LOOKING AT WATER THROUGH DIFFERENT LENSES: “downstream: reimagining water” (2017) – anthology co-edited by Dorothy Christian and Rita Wong envisions an intergenerational, culturally inclusive, participatory water ethic to tackle climate change


Water-based Ecology, Indigenous Perspectives and Global Warming

Water has captured countless writers’ imagination, appearing as subject, image, and metaphor in every genre of writing, but with climate change and pollution, our collective relationship to water is changing.
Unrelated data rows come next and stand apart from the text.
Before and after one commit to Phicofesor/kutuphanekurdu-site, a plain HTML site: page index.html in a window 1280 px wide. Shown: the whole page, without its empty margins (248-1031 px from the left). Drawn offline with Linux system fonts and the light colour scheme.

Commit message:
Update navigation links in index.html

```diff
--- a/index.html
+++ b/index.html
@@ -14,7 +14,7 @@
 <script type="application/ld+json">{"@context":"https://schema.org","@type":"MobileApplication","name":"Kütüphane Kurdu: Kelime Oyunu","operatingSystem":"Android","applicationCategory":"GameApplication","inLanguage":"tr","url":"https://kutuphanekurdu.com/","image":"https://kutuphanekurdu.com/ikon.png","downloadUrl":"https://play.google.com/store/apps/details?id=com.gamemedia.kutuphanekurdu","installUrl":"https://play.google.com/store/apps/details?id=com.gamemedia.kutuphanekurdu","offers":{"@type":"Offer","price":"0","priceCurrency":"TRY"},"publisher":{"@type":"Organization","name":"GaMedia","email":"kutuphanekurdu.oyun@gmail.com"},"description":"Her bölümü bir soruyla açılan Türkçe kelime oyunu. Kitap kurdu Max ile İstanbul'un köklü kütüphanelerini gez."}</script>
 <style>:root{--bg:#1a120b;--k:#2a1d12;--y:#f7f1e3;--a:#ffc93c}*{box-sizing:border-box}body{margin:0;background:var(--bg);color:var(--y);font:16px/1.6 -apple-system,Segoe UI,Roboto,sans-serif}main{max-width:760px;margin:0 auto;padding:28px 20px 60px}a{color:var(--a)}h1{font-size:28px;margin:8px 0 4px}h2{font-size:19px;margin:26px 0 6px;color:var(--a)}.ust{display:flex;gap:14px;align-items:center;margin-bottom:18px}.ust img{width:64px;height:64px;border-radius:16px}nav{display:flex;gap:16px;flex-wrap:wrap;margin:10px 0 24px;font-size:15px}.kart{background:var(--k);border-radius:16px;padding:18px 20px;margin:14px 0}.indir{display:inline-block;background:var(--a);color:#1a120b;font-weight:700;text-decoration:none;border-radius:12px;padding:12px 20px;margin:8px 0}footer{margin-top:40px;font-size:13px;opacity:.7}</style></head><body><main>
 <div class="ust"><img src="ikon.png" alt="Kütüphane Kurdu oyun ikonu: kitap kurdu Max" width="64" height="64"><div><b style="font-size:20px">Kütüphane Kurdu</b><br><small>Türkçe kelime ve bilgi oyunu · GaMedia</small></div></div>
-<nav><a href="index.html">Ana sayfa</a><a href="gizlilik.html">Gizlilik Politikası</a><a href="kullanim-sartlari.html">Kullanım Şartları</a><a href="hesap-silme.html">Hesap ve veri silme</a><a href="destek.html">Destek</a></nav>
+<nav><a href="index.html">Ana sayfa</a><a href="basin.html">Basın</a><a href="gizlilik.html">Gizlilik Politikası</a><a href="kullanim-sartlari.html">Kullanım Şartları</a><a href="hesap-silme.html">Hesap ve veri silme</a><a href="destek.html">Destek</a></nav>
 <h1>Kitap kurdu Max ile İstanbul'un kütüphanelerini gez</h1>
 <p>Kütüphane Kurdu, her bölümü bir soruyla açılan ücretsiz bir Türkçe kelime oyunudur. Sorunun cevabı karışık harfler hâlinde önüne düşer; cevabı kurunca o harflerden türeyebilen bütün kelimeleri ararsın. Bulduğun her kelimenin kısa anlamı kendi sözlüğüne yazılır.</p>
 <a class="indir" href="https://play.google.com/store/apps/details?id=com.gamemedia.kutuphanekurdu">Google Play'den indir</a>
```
Editors Rita Wong and Dorothy Christian have dug into the literary, ecological, and emotional significance of H2O in downstream: reimagining water (Wilfrid Laurier University Press). They have gathered together authors, scientists, scholars, environmentalists, and activists for the definitive text on water and its importance in our lives; physically, environmentally, and imaginatively.

According to Dr. Dorothy Christian, co-editor, “downstream: reimagining water brings together artists, writers, scientists, scholars, environmentalists, and activists who understand that our shared human need for clean water is crucial to building peace and good relationships with one another and the planet.”

“This book explores the key roles that culture, arts, and the humanities play in supporting healthy water-based ecology and provides local, global, and Indigenous perspectives on water that help to guide our societies in a time of global warming,” explains Dorothy Christian.

On Reaching Out to Non-Indigenous Communities

Dorothy Christian_trimmedDorothy Christian Cucw-la7 is of the Secwepemc and Syilx Nations of interior of BC. Her doctoral research, “Gathering Knowledge: Indigenous Methodologies of Land/Place-Based Visual Stories and Visual Sovereignty” looks at the role of language, land and cultural stories in contemporary visual storytelling.

Dorothy Christian is dedicated to building and strengthening any alliances with non-Indigenous communities who are open to hearing how Indigenous ways of knowing informs relationships amongst all living things, including the seen and unseen beings.

To Learn More:

Read the complete story posted elsewhere on the waterbucket.ca website: Published in 2017, “downstream: reimagining water” is an anthology that envisions an intergenerational, culturally inclusive, participatory water ethic to tackle climate change; and includes a chapter by Michael Blackstock on ‘interweaving’